MARK TWAIN regarded trial by jury as “the most ingenious and infallible agency for defeating justice that human wisdom could contrive”. He would presumably approve of what is happening in Russia and Britain. At the end of 2008, Russia abolished jury trials for terrorism and treason. Britain, the supposed mother of trial by jury, is seeking to scrap them for serious fraud and to ban juries from some inquests. Yet China, South Korea and Japan are moving in the opposite direction, introducing or extending trial by jury in a bid to increase the impartiality and independence of their legal systems. Perhaps what a British law lord, the late Lord Devlin, called “the lamp that shows that freedom lives” burns brighter in Asia these days.
It is often thought that juries are a peculiarity of common-law countries such as America and Britain. Not so. Twelve-member citizens’ juries are widely used in Islamic-law countries, too.

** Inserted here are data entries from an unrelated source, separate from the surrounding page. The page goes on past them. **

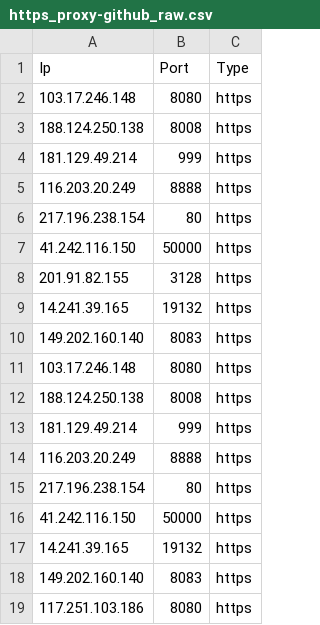
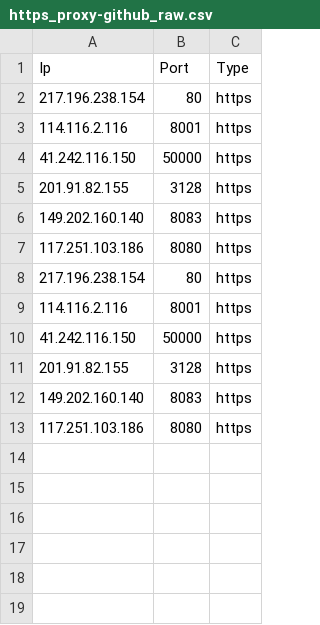
Before and after one commit to zevtyardt/proxy-list, a CSV file: csv/https_proxy-github_raw.csv, drawn as a sheet.

```diff
--- a/csv/https_proxy-github_raw.csv
+++ b/csv/https_proxy-github_raw.csv
@@ -1,18 +1,12 @@
 Ip,Port,Type
-103.17.246.148,8080,https
-188.124.250.138,8008,https
-181.129.49.214,999,https
-116.203.20.249,8888,https
 217.196.238.154,80,https
+114.116.2.116,8001,https
 41.242.116.150,50000,https
 201.91.82.155,3128,https
-14.241.39.165,19132,https
 149.202.160.140,8083,https
-103.17.246.148,8080,https
-188.124.250.138,8008,https
-181.129.49.214,999,https
-116.203.20.249,8888,https
+117.251.103.186,8080,https
 217.196.238.154,80,https
+114.116.2.116,8001,https
 41.242.116.150,50000,https
-14.241.39.165,19132,https
+201.91.82.155,3128,https
 149.202.160.140,8083,https
```
Also changed, not shown: csv/anonymous_proxy-proxylist_org.csv, 14 other files.
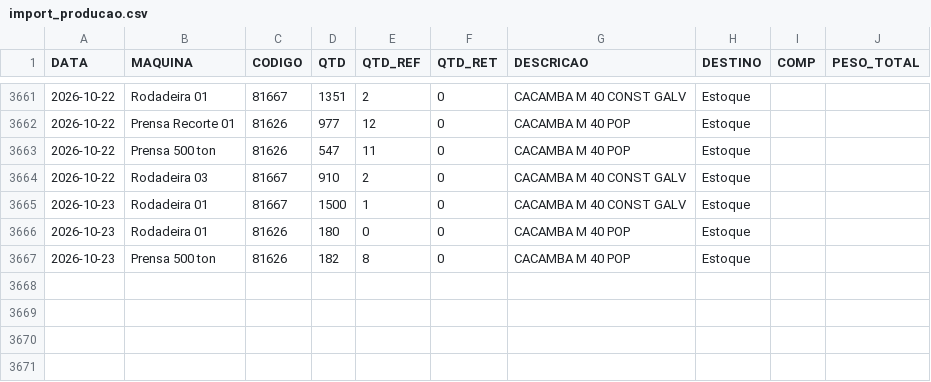
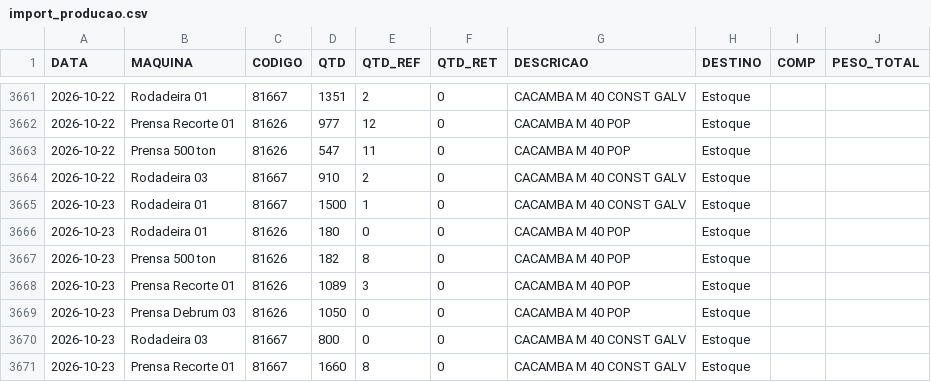
Before and after one commit to serginhonem-pixel/oeemetalosa, a CSV file: data-import/import_producao.csv, drawn as a sheet; only a part is shown, gaps mark what is left out; the diff names each change by its address in the sheet, - before the commit and + after, or states it on an @@ line.

```diff
--- a/data-import/import_producao.csv
+++ b/data-import/import_producao.csv
+row 3668: 2026-10-23 | Prensa Recorte 01 | 81626 | 1089 | 3 | 0 | CACAMBA M 40 POP | Estoque
+row 3669: 2026-10-23 | Prensa Debrum 03 | 81626 | 1050 | 0 | 0 | CACAMBA M 40 POP | Estoque
+row 3670: 2026-10-23 | Rodadeira 03 | 81667 | 800 | 0 | 0 | CACAMBA M 40 CONST GALV | Estoque
+row 3671: 2026-10-23 | Prensa Recorte 01 | 81667 | 1660 | 8 | 0 | CACAMBA M 40 CONST GALV | Estoque
```
Also changed, not shown: 1 other file.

Even in civil-law ones in continental Europe lay jurors sitting alongside professional judges help reach verdicts in serious criminal cases.